COVent – Improve Ventilation Safety by Means of Intra-tracheal Pressure Monitoring – A Short-term Solution
Mechanical ventilation support is part of the therapeutic strategy for critically ill COVID-19 patients. However, ventilators are in short supply in many parts of the world and there are safety concerns related to low-cost, do-it-yourself ventilators, in particular ventilator-induced lung injury from excessive pressure. This consortium will critically evaluate a range of available ventilators, as well as integrate innovative pressure sensors in low-cost ventilators, aiming to improve patient care and to help improve outcomes of patients in need of mechanical ventilation.
Acute respiratory distress syndrome (ARDS) is a frequent cause of critical illness and mortality in the current COVID-19 pandemic. Supportive therapeutic strategies for ARDS very often include the use of mechanical ventilation. However, patients are subject to ventilator-induced lung injury.
The overall objectives and aims of this research project are to develop and provide practical solutions aiming to reduce the risk associated with the use of mechanical ventilation. In response to the existing shortage of mechanical ventilators, especially in low-income countries, instructions for a large number of low cost/do-it-yourself ventilators and off-label use are currently available, but these instructions do not necessarily include information on safety standards. A short-term solution will assess currently described low-cost open-source ventilators with regards to their characteristics, mechanisms and regulations to prevent ventilation associated lung injury. To reduce the risk of ventilator-induced lung injury, monitoring and ultimately controlling the pressures applied to lung tissue are of critical relevance. An evaluation of commercially available pressure sensors and their technology will be performed. The final aim is the integration of a pressure sensor, which will be attached as an add-on system to the tip of endotracheal tubes.
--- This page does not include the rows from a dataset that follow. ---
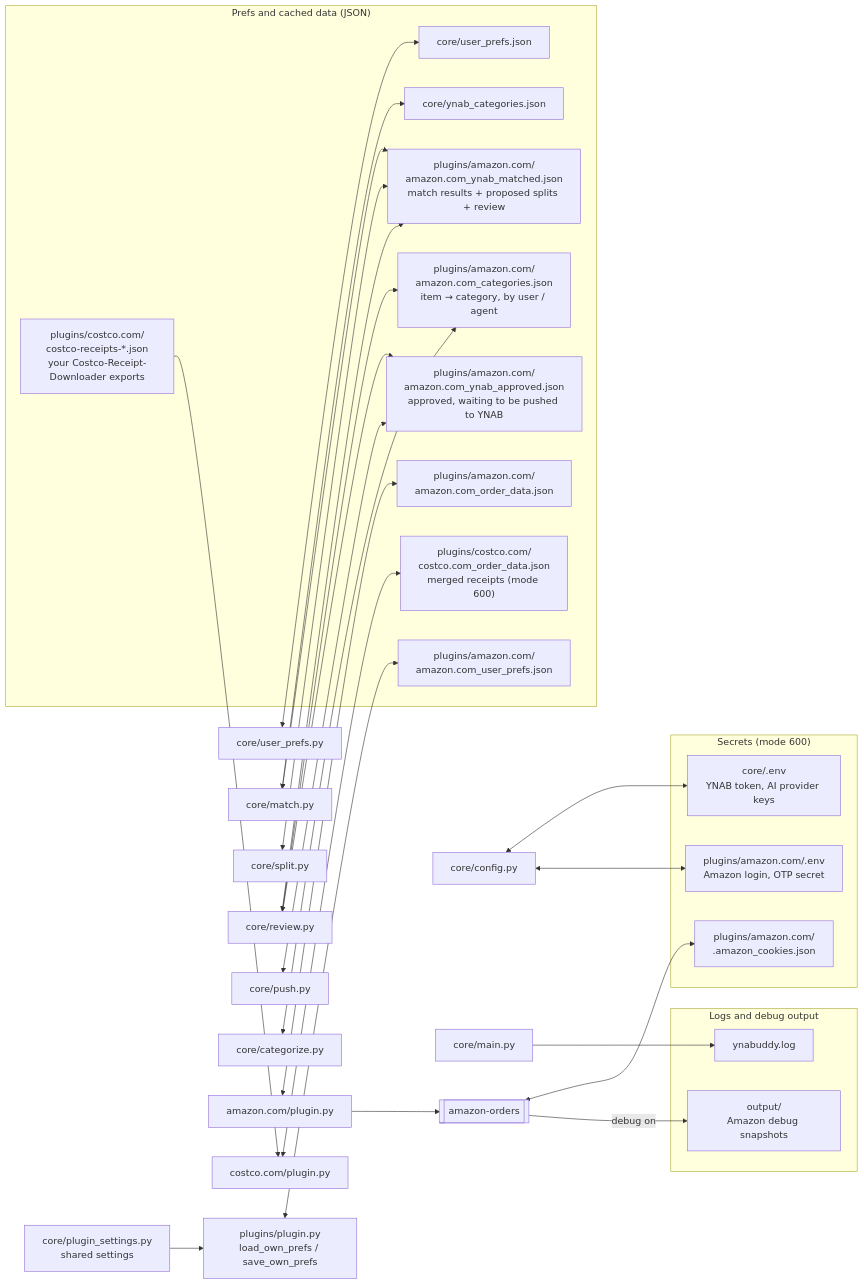
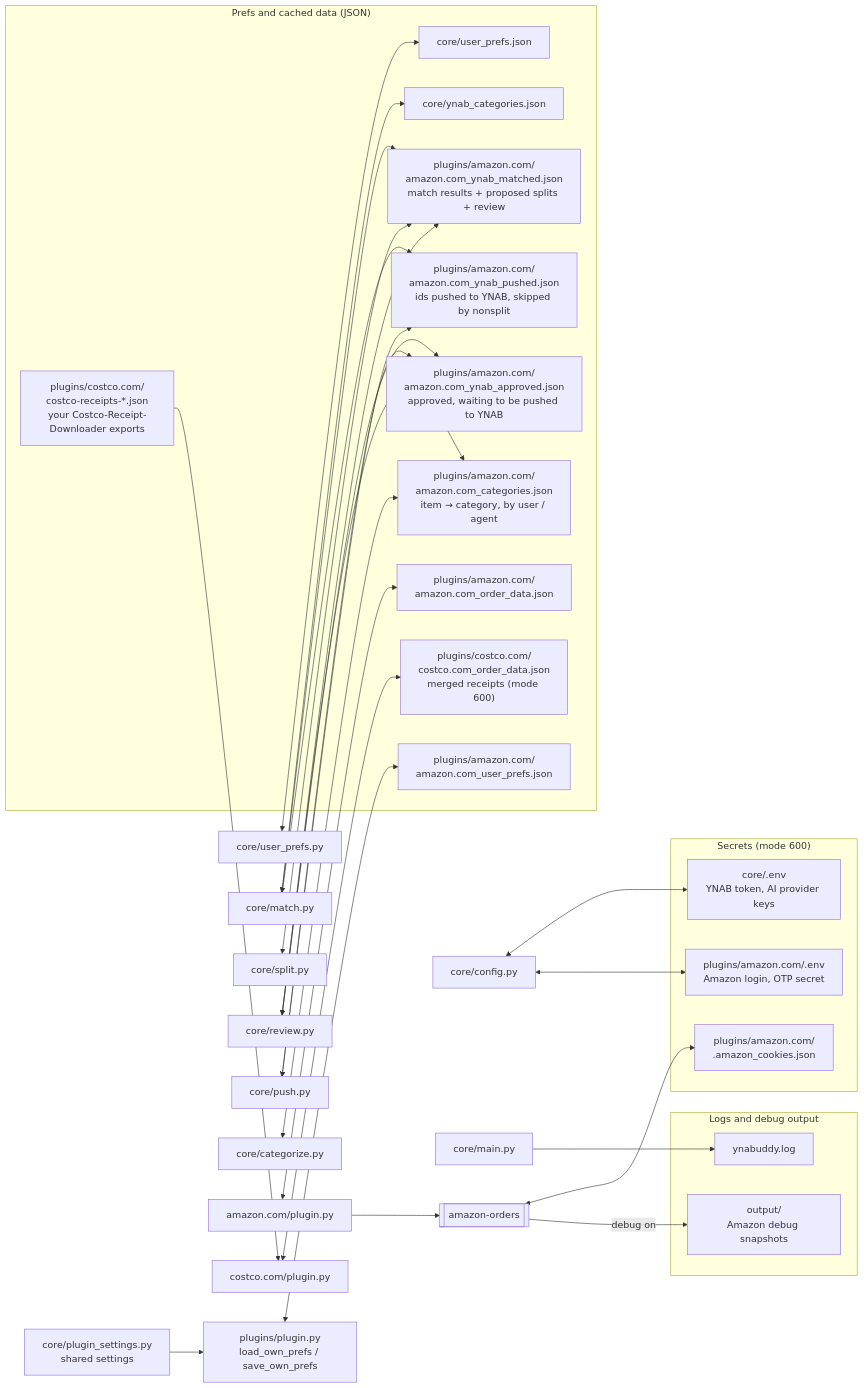
The fifth of 5 diagrams in DIAGRAM.md (PirateIncognito/ynab-order-splitter), drawn with Mermaid before and after one commit. The commit also changed other lines of this file and 10 other files, not shown here.

````diff
--- a/DIAGRAM.md
+++ b/DIAGRAM.md
@@ -246,43 +246,45 @@
 ```mermaid
 flowchart LR
     subgraph secrets["Secrets (mode 600)"]
         coreenv["core/.env<br/>YNAB token, AI provider keys"]
         amzenv["plugins/amazon.com/.env<br/>Amazon login, OTP secret"]
         cookies["plugins/amazon.com/<br/>.amazon_cookies.json"]
     end
 
     subgraph state["Prefs and cached data (JSON)"]
         up["core/user_prefs.json"]
         cats["core/ynab_categories.json"]
         amzprefs["plugins/amazon.com/<br/>amazon.com_user_prefs.json"]
         orders["plugins/amazon.com/<br/>amazon.com_order_data.json"]
         amzcats["plugins/amazon.com/<br/>amazon.com_categories.json<br/>item → category, by user / agent"]
         results["plugins/amazon.com/<br/>amazon.com_ynab_matched.json<br/>match results + proposed splits + review"]
         approved["plugins/amazon.com/<br/>amazon.com_ynab_approved.json<br/>approved, waiting to be pushed to YNAB"]
+        pushed["plugins/amazon.com/<br/>amazon.com_ynab_pushed.json<br/>ids pushed to YNAB, skipped by nonsplit"]
         cosexports["plugins/costco.com/<br/>costco-receipts-*.json<br/>your Costco-Receipt-Downloader exports"]
         cosorders["plugins/costco.com/<br/>costco.com_order_data.json<br/>merged receipts (mode 600)"]
     end
 
     subgraph other["Logs and debug output"]
         logfile["ynabuddy.log"]
         snapshots["output/<br/>Amazon debug snapshots"]
     end
 
     config["core/config.py"] <--> coreenv & amzenv
     userprefs["core/user_prefs.py"] <--> up
     matchpy["core/match.py"] <--> cats & results
+    matchpy --> pushed
     splitpy["core/split.py"] <--> results
     reviewpy["core/review.py"] <--> results & amzcats
     reviewpy --> approved
-    pushpy["core/push.py"] <--> approved
+    pushpy["core/push.py"] <--> approved & pushed
     catpy["core/categorize.py"] <--> amzcats
     sdk["plugins/plugin.py<br/>load_own_prefs / save_own_prefs"] <--> amzprefs
     ps["core/plugin_settings.py<br/>shared settings"] --> sdk
     mainpy["core/main.py"] --> logfile
     amz["amazon.com/plugin.py"] <--> orders
     amzlib[["amazon-orders"]] <--> cookies
     amzlib -->|"debug on"| snapshots
     amz --> amzlib
     cos["costco.com/plugin.py"] <--> cosorders
     cosexports --> cos
 ```
````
This would enable intra-tracheal pressure measurements providing information on actually exerted pressures aiming at guiding regulation of ventilators, directing decisions for safe mechanical ventilation and would apply to low-cost, open-source ventilators and potentially as well as technologically sophisticated ventilators.
Above banner: Lack of medical equipment and capacity to accommodate patients are particularly pronounced in critical situations such as the COVID-19 pandemic.
Researchers measure pathophysiological lung parameters in a lung simulator ventilated by a low-cost ventilator. Pressure measurements, visualised on the computer screen, enable safety assessment of the low-cost ventilator. Image: Kiran Kuruvithadam
Patient on mechanical ventilation. The tube is placed in the trachea with the tip above the bifurcation, allowing ventilation of both lungs. Inflated cuff seals out fluid. Endotracheal tube is secured with strap and connected to the ventilator. Figure: CoVent
- The consortium is led by investigator Prof Thomas Erb.
- Additional investigators and collaborators include Prof Mirko Meboldt, Prof Jürg Hammer, Dr Marianne Schmid Daners and Dr Sören Fricke.